Zootopia 3D

Out Now On-Demand

The directors of Wreck-It Ralph and Tangled team up for this Disney family animated comedy set in a world where humans never existed, leaving the Earth populated with walking, talking, texting animals of all different breeds.

Ginnifer Goodwin (Once Upon a Time) voices Judy Hopps, a bright and motivated bunny looking to make a difference by being the first rabbit police officer. Looking to prove her worth to the unconvinced chief of police, she takes on a missing person’s case. Unfortunately for her, she needs the help of a sly and uncooperative fox, voiced by Jason Bateman (Arrested Development). As the clues start to roll in, the pair gets a whiff of something sinister underlying Zootopia, but just when the case appears to be cracked, the city and all its citizens face an even greater threat…

Also features a track from pop singer Shakira, who voices a gazelle in the film named, erm, Gazelle.



Best Animated Film, Academy Awards 2017 and Golden Globes 2017

Directed by



Adventure, Animated, Comedy, Kids & Family, 3D


Rating: PG Mild themes and threat, some scenes may scare young children

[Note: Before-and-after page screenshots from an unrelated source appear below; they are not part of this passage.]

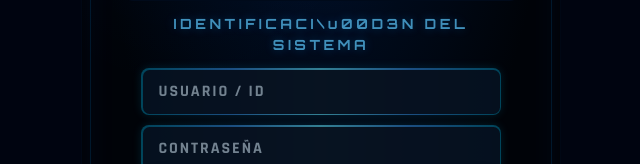
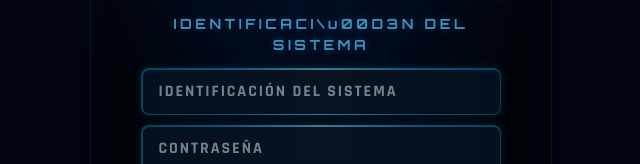
Before and after one commit to berzosaneuro/la-central, a Next.js app: page / in a window 1280 px wide. Shown: the part 496-660 px from the top of the page, without its empty margins (319-959 px from the left). Built offline with nearby package versions, Linux system fonts and the light colour scheme.

Commit message:
fix: update placeholder text to match system identification label
Correct input field placeholder to align with existing label.

```diff
--- a/components/jefazo-os.tsx
+++ b/components/jefazo-os.tsx
@@ -341,7 +341,7 @@ const LoginScreen = ({go}: {go: () => void}) => {
           <div style={{fontSize:"clamp(11px, 1.8vh, 14px)",fontWeight:700,fontFamily:"'Orbitron',sans-serif",letterSpacing:"0.25em",color:"#4090BB",textShadow:"0 0 10px rgba(0,150,255,0.3)"}}>IDENTIFICACI\u00D3N DEL SISTEMA</div>
         </div>
 
-        <LoginInput placeholder="USUARIO / ID" value={u} onChange={e=>setU(e.target.value)}/>
+        <LoginInput placeholder={"IDENTIFICACI\u00D3N DEL SISTEMA"} value={u} onChange={e=>setU(e.target.value)}/>
         <LoginInput placeholder={"CONTRASE\u00D1A"} type="password" value={pw} onChange={e=>setPw(e.target.value)}/>
 
         {error&&<div style={{color:T.red,fontSize:12,fontWeight:700,fontFamily:"'Orbitron',sans-serif",letterSpacing:"0.08em",textAlign:"center",textShadow:`0 0 10px ${T.red}88`,animation:"fadeUp 0.3s ease-out"}}>{error}</div>}
@@ -654,7 +654,7 @@ const CentroMando = ({back,toast,clones,nav,updateClone,gs,setGs,onExport,onImpo
   </Screen>;
 };
 
-// ═════════════════════════════���═════════════════════════════════
+// ══════════════════════���══════���═════════════════════════════════
 // RENOVACIONES SCREEN
 // ═══════════════════════════════════════════════════════════════
 const Renovaciones = ({back,toast,renovaciones:rn,setRenovaciones:setRn}: {back: () => void; toast: (msg: string) => void; renovaciones: Renovacion[]; setRenovaciones: React.Dispatch<React.SetStateAction<Renovacion[]>>}) => {
```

Disney has lit a stick of rainbow dynamite, and it threatens to blow away Shane Black’s The Nice Guys for Best Buddy-Cop Film of 2016. Set in a world of talking animals, Zootopia not only uses this conceit (done to death in animation) to tell a deceptively clever crime tale, but to also to highlight the importance of diversity and the danger of discrimination.

Those themes seem pretty heavy for a kids film, but the premise is simple enough: Judy Hopps (Ginnifer Goodwin, TV’s Once Upon a Time) is looking to make a difference as the first bunny police officer. When she’s given a shot at solving a missing person’s case, it forces her to partner with hustling fox Nick Wilde (Jason Bateman, Horrible Bosses).

Disney could have easily vacuumed up stacks of cash had the film just been about this comedic odd couple solving the case, hi-fiving each other, and wrapping it up with a sing-a-long musical number. But Zootopia isn’t looking to simply be “cute” – which, hilariously, is considered an offensive label in its world. When Hopps’ investigation threatens to label and segregate ‘predators’ and ‘prey’, that’s when the film shines a harsh light on some truths about the modern world.

But as weighty as the subject matter is, it never drags the film down from being a gloriously fun time. From the metropolis that caters to different animal environments to the sight of an elephant doing naturalist yoga, the animators and visual artists knock every frame out of the park. And while the film invites us to chuckle at the unique quirks of all its species (the sloths taking the comedy cake), it’s never mean-spirited. That’s because Zootopia slices through complex social issues with a simple message: our differences can be joyous.

Hollywood Reporter


Expertly combines keen wit with a gentle, and very timely, message of inclusivity and empowerment.

Rolling Stone (USA)


A tour through the byways of Zootopia is a bracing blend of color and richly detailed design.

Time Out London


Intelligent and fascinatingly detailed – it feels more like a movie by Disney-owned Pixar than a straight Disney film.

Guardian (UK)


It’s somewhat heavy material for a film aimed at children, but perhaps very necessary...

Variety (USA)


It is, in short, a city that only the Mouse House could imagine, and one that lends itself surprisingly well to a classic L.A.-style detective story...

Los Angeles Times


Bursting with a rich blend of timely themes, superb voice work, wonderful visuals and laugh-out-loud wit... quite simply a great time at the movies.

New York Times


Funny, smart, thought-provoking - and musical, too.

Empire (UK)


An engaging animation for all ages.